I made it around the switchbacks and into the north south bike boulevard and immediately started cranking hard. I ripped through the neighborhoods in the darkness. I could feel the breeze and dryness of my eyes as the wind whipped around me. Through the ups and downs in the road I swerved in and out keeping a smooth line. I made it to the main arterials; Belmont and then Hawthorne. I then got the Lincoln street bike boulevard and cut down to 39th, where I figured I would see the #75 coming.

Sure enough here comes the bus and I have a red at the bike boulevard crossing! Arrgh the bus is going to get ahead of me again! I wait, impatiently, and the bus passes. As soon as the light turns green I rip into 39th, with no traffic I go bold and follow directly behind the bus. I actually catch up and am traveling faster than the bus. I have to brake. Then it actually starts to brake too for the upcoming stop, the stop were Kristen will get off the bus to transfer to the Division #4 route. It stops and I pull up, standing there as if I’d been at the stop for ages.

Kristen gets off the bus and gets a little confused as to which direction is which, we figure out we’re going to the stop westward. At first it seems like it’ll be a short distance, but we quickly realize it is closed. We keep walking and get to the next stop. I wait with her for the next bus which pulls up just a few minutes later. I again take off behind the #4 bus (I NEVER like to be anywhere near the front of the bus).

After barely a half block I cut off to the left, south to the Clinton Street bike boulevard. I turn onto the clinton street boulevard hard. I can hear my tire gripping the road. There are a few tweaks in the bike, kind of like hearing the bike itself moan under the force of my pushing it into this hard turn. It’s a Surly 4130 cromoly CrossCheck, so I know it’ll hold up though.

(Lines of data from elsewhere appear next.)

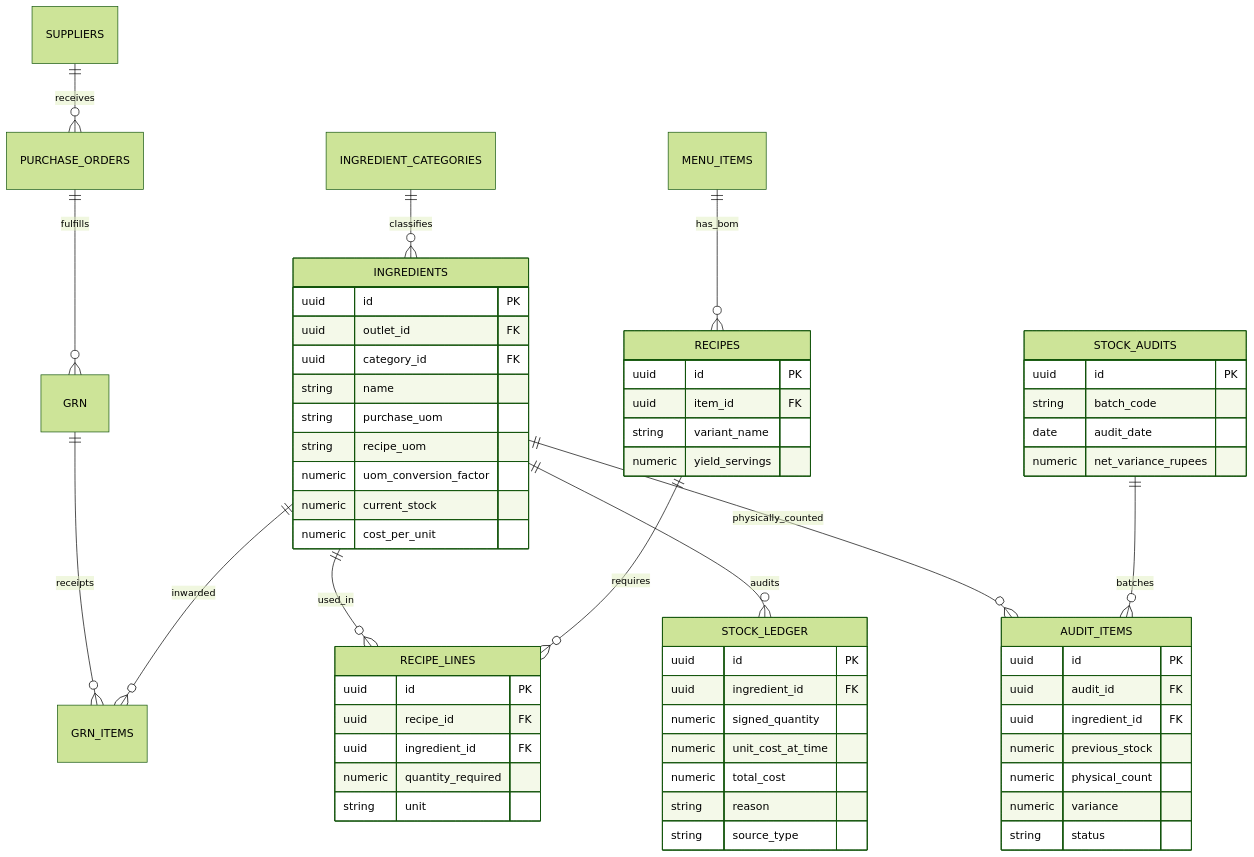
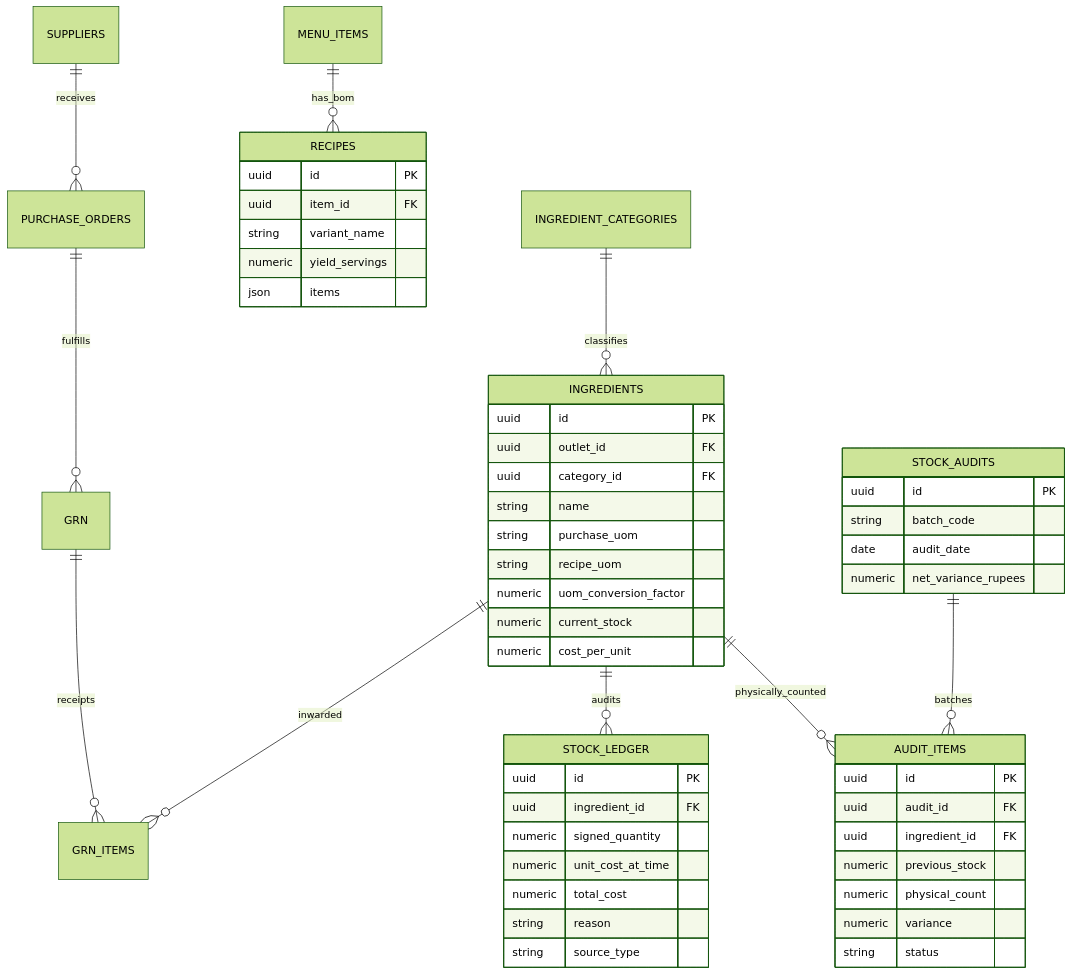
The sixth of 15 diagrams in README.md (naiyo-24/SirfBill_Backend_Restraunt), drawn with Mermaid (forest theme) before and after one commit. The commit also changed other lines of this file, not shown here.

Commit message:
docs(readme): update architecture, erds, and migrations for final consolidated schema

````diff
--- a/README.md
+++ b/README.md
@@ -428,68 +453,59 @@
 ```mermaid
 erDiagram
   INGREDIENT_CATEGORIES ||--o{ INGREDIENTS : classifies
-  INGREDIENTS ||--o{ RECIPE_LINES : used_in
   MENU_ITEMS ||--o{ RECIPES : has_bom
-  RECIPES ||--o{ RECIPE_LINES : requires
   INGREDIENTS ||--o{ STOCK_LEDGER : audits
   INGREDIENTS ||--o{ AUDIT_ITEMS : physically_counted
   STOCK_AUDITS ||--o{ AUDIT_ITEMS : batches
   SUPPLIERS ||--o{ PURCHASE_ORDERS : receives
   PURCHASE_ORDERS ||--o{ GRN : fulfills
   GRN ||--o{ GRN_ITEMS : receipts
   INGREDIENTS ||--o{ GRN_ITEMS : inwarded
 
   INGREDIENTS {
     uuid id PK
     uuid outlet_id FK
     uuid category_id FK
     string name
     string purchase_uom
     string recipe_uom
     numeric uom_conversion_factor
     numeric current_stock
     numeric cost_per_unit
   }
 
   RECIPES {
     uuid id PK
     uuid item_id FK
     string variant_name
     numeric yield_servings
-  }
-
-  RECIPE_LINES {
-    uuid id PK
-    uuid recipe_id FK
-    uuid ingredient_id FK
-    numeric quantity_required
-    string unit
+    json items
   }
 
   STOCK_LEDGER {
     uuid id PK
     uuid ingredient_id FK
     numeric signed_quantity
     numeric unit_cost_at_time
     numeric total_cost
     string reason
     string source_type
   }
 
   STOCK_AUDITS {
     uuid id PK
     string batch_code
     date audit_date
     numeric net_variance_rupees
   }
 
   AUDIT_ITEMS {
     uuid id PK
     uuid audit_id FK
     uuid ingredient_id FK
     numeric previous_stock
     numeric physical_count
     numeric variance
     string status
   }
 ```
````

I continue to push hard, cranking against the chain hard I can feel things flex on the bike. I had not ridden this hard in a while. I tend to ride fairly easy and take care of the bike. But today I’m having fun, I’m pushing the envelope, I’m tasting the speed and the fresh air and the night. Blazing down the bike boulevard I make it down the street super fast and then turn at 12th (having just ridden from 39th to 12th in just a few minutes). At 12th I come upon Division, the street the #4 travels down and see it pulling away from the 12th and Division stop. I blaze by the stop on 12th and continue toward home…

I’ve won, while being good company while waiting for the buses, with a solid 30+ seconds to spare!  😉

Of course, if I’d ridden straight through, I’d have been about 10-15 minutes ahead of the bus. But it was a game of wait and go tonight. Fun for all, a great day, great ride, great new people and a new BTA membership and beer run to Velo Cult. Cheers